With Enbridge’s Northern Gateway proposal already a year behind schedule in the regulatory process and its grand dreams of opening up Asian markets to Canadian crude bitumen from the oil sands and LNG under threat, the government of Prime Minister Stephen Harper has decided to tackle concerns over marine oil spills and the risks to aboriginal land and environment.
Faced with delays that have added a year to the regulatory phase of Enbridge’s Northern Gateway project, the government has announced measures to reduce the risks of an offshore oil spill, while naming a special representative to seek “social license” from First Nations to proceed with a host of projects.
Eyford to begin meetingsNatural Resources Minister Joe Oliver announced March 19 that Vancouver attorney Doug Eyford will immediately start meetings with aboriginals in communities affected by plans to build crude bitumen and natural gas pipelines, LNG plants, marine terminals and related infrastructure.
He said the appointment is a “seminal moment” in relations between the government and First Nations as Ottawa seeks an answer to First Nations’ concerns about the impact on an estimated C$650 million in resource projects over the next decade, with C$100 billion expected to occur in British Columbia.
Eyford will also work with the governments of British Columbia and Alberta who are feuding over the Northern Gateway pipeline planned to export 525,000 barrels of crude bitumen to Asia and import 193,000 bpd of condensate.
He is scheduled to deliver a preliminary report to Harper by June 28 and a final report by Nov. 29.
Eyford said he was unsure whether his reports would be made public, but insisted his mandate was not to act as an advocate for any project.
His said his role was to “provide an accurate and complete report” to Harper.
Reinforcing spill defensesOn March 18, Oliver and Transport Minister Denis Lebel said C$120 million will be spent over the next five years on eight measures to reinforce Canada’s oil spill defenses by developing a “world class” regime of tanker inspection and surveillance.
The changes will be introduced before final decisions are made on applications by Enbridge and Kinder Morgan to ship a combined 1.15 million bpd out of ports at Vancouver and Kitimat.
Oliver said the government’s overriding commitment is to “make polluters pay for any costs related to coastal oil spills.”
Of the three priority items, all foreign-registered vessels will now receive the same treatment as Canadian ships, with mandatory annual inspections; a National Aerial Surveillance Program established in 1991 will qualify for additional federal funding to monitor shipping activities in the Pacific waters and watch for illegal oil discharges; and the government will establish a Tanker Safety Expert Panel to develop recommendations for enhanced safety standards.
Demand for improved safetyThe marine safety initiative is aimed at satisfying the British Columbia government of Premier Christy Clark which insisted on improved tanker safety as one of five key demands that must be met before the province would allow the construction of pipelines from the oil sands to the Pacific Coast.
British Columbia Environment Minister Terry Lake said March 19 that until his government completes a review to determine what gaps exist in overall marine spill response it will not comment on the federal measures.
Darcy Dobell, vice president of the World Wildlife Fund’s Canada Pacific region, said tightening regulations will not change her organization’s fundamental opposition to Northern Gateway.
The Northern Gateway project entered the final stretch March 18 of public hearings that have lasted 15 months with Janet Holder, Enbridge’s Northern Gateway leader, conceding the company may be unable to satisfy all of the competing interests in the project.
“I think it is important to understand this is a very diverse project,” she told a joint review panel of Canada’s National Energy Board and the Canadian Environmental Assessment Agency. “It’s a very complex project.

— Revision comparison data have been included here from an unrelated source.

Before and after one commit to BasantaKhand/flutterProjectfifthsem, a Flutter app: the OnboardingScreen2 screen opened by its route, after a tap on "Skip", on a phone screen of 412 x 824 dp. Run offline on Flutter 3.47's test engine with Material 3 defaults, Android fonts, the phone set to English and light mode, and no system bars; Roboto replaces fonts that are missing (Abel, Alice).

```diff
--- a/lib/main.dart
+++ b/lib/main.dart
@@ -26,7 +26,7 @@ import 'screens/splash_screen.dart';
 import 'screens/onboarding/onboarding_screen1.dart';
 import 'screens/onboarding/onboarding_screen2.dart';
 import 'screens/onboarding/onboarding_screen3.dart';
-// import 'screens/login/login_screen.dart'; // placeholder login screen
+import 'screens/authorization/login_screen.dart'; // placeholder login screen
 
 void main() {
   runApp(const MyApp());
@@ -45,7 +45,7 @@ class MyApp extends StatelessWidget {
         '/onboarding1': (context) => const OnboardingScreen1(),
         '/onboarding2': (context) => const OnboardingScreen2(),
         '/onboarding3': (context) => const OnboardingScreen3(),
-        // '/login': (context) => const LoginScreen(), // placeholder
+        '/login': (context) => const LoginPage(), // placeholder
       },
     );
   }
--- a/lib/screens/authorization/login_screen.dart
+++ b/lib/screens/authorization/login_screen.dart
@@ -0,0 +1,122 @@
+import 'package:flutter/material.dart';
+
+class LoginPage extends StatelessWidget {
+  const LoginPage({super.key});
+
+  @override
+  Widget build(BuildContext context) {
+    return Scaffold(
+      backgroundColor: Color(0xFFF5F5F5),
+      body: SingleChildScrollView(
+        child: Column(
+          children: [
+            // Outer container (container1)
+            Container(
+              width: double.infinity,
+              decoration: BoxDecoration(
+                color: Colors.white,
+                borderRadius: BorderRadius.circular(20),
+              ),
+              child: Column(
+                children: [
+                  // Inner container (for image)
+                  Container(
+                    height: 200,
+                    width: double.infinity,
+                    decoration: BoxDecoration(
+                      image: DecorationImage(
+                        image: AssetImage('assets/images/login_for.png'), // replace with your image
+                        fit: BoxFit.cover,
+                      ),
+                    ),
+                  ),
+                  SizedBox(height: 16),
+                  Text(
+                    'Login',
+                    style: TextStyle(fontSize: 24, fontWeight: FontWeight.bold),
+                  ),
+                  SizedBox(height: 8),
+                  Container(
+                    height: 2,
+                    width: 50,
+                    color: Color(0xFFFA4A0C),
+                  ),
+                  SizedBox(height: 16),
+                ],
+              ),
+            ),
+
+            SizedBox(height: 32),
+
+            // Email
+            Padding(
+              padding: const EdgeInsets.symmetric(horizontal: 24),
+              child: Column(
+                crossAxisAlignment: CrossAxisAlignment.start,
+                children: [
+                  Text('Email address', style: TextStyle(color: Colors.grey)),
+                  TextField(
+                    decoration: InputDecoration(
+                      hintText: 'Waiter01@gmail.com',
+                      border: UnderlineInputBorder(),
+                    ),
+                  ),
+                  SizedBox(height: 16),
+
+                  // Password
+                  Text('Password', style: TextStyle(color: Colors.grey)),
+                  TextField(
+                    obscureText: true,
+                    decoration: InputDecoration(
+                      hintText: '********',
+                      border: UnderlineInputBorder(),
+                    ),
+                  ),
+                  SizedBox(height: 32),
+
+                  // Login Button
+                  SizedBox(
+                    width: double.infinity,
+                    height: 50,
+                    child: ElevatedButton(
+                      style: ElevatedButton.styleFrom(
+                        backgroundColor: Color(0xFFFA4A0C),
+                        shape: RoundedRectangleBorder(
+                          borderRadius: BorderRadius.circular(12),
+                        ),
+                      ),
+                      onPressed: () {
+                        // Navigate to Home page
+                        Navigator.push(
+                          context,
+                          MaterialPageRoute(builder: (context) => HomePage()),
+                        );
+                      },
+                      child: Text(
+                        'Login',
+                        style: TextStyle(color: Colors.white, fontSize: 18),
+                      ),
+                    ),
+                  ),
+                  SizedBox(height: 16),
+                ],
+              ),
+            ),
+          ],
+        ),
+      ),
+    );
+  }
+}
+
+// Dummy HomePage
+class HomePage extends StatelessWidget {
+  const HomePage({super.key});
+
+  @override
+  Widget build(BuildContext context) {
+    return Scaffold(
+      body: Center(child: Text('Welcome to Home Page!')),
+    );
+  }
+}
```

There are a lot of interests at stake.”
John Carruthers, president of Northern Gateway Pipelines, said about 60 percent of aboriginal communities affected by a pipeline and tanker terminal have signed agreements to take equity stakes in the pipeline and efforts to engage the others will continue.

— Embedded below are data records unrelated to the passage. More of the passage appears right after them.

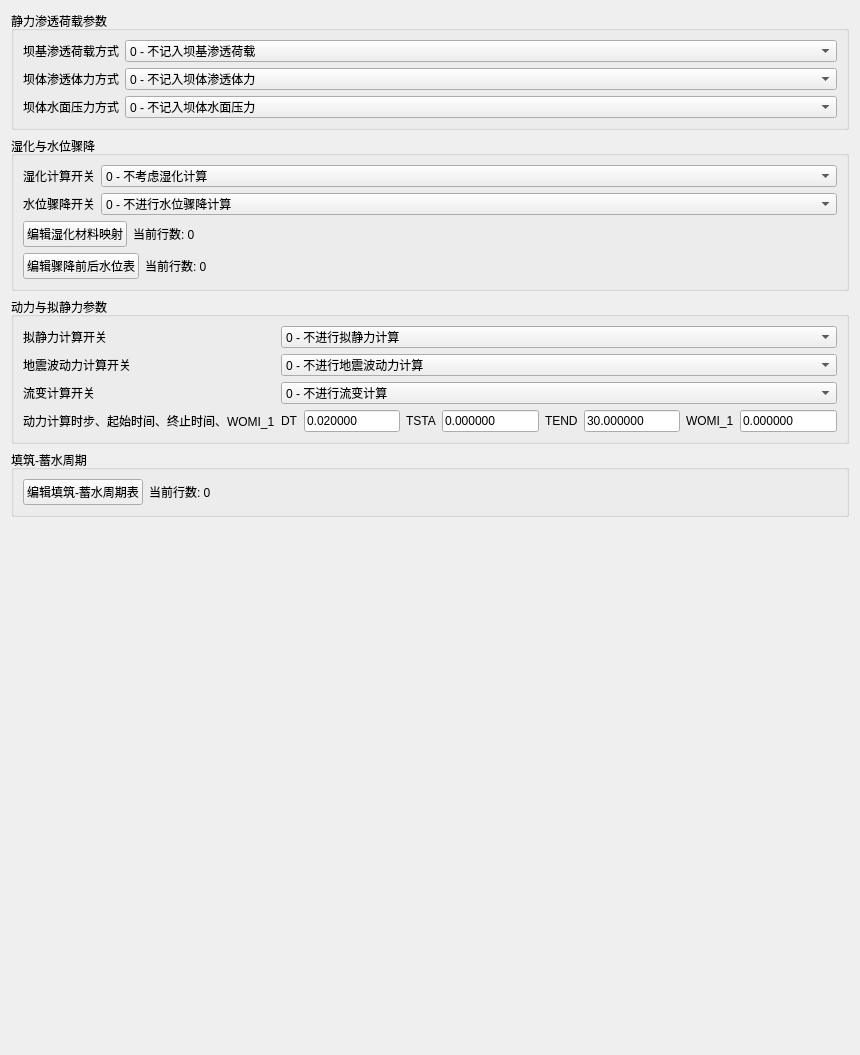
Before: the Qt Designer form plugins/Base_Slover/FillStorageCyclePage.ui in asd977/base_cae, drawn with Qt 5.
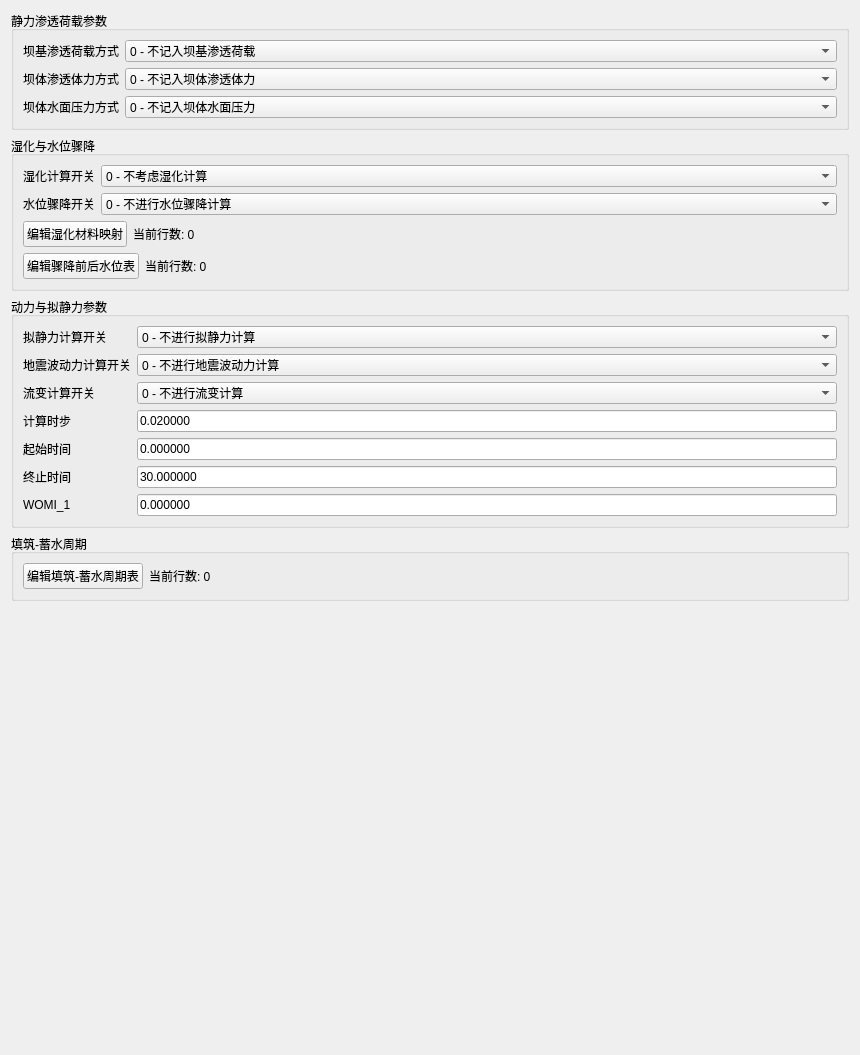
After: the same form once the commit is applied.

Commit message: 更新代码

Diff of the .ui file:
```diff
--- a/plugins/Base_Slover/FillStorageCyclePage.ui
+++ b/plugins/Base_Slover/FillStorageCyclePage.ui
@@ -285,71 +285,60 @@
          </widget>
         </item>
         <item row="4" column="0">
-         <widget class="QLabel" name="labelDT_BLOCK">
-          <property name="text">
-           <string>动力计算时步、起始时间、终止时间、WOMI_1</string>
-          </property>
-         </widget>
-        </item>
-        <item row="4" column="1">
-         <layout class="QHBoxLayout" name="layoutDT">
-          <item>
            <widget class="QLabel" name="labelDT">
             <property name="text">
-             <string>DT</string>
+           <string>计算时步</string>
             </property>
            </widget>
           </item>
-          <item>
+        <item row="4" column="1">
            <widget class="QLineEdit" name="editDT">
             <property name="text">
              <string>0.020000</string>
             </property>
            </widget>
           </item>
-          <item>
+        <item row="5" column="0">
            <widget class="QLabel" name="labelTSTA">
             <property name="text">
-             <string>TSTA</string>
+           <string>起始时间</string>
             </property>
            </widget>
           </item>
-          <item>
+        <item row="5" column="1">
            <widget class="QLineEdit" name="editTSTA">
             <property name="text">
              <string>0.000000</string>
             </property>
            </widget>
           </item>
-          <item>
+        <item row="6" column="0">
            <widget class="QLabel" name="labelTEND">
             <property name="text">
-             <string>TEND</string>
+           <string>终止时间</string>
             </property>
            </widget>
           </item>
-          <item>
+        <item row="6" column="1">
            <widget class="QLineEdit" name="editTEND">
             <property name="text">
              <string>30.000000</string>
             </property>
            </widget>
           </item>
-          <item>
+        <item row="7" column="0">
            <widget class="QLabel" name="labelWOMI1">
             <property name="text">
              <string>WOMI_1</string>
             </property>
            </widget>
           </item>
-          <item>
+        <item row="7" column="1">
            <widget class="QLineEdit" name="editWOMI1">
             <property name="text">
              <string>0.000000</string>
             </property>
            </widget>
-          </item>
-         </layout>
         </item>
        </layout>
       </widget>
```
Lines whose indentation alone changed are shown as unchanged.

Carrie Henchitt, an attorney for the Heiltsuk Nation, said aboriginals are more than just stakeholders. “We have specific rights very different from other interest groups,” she said.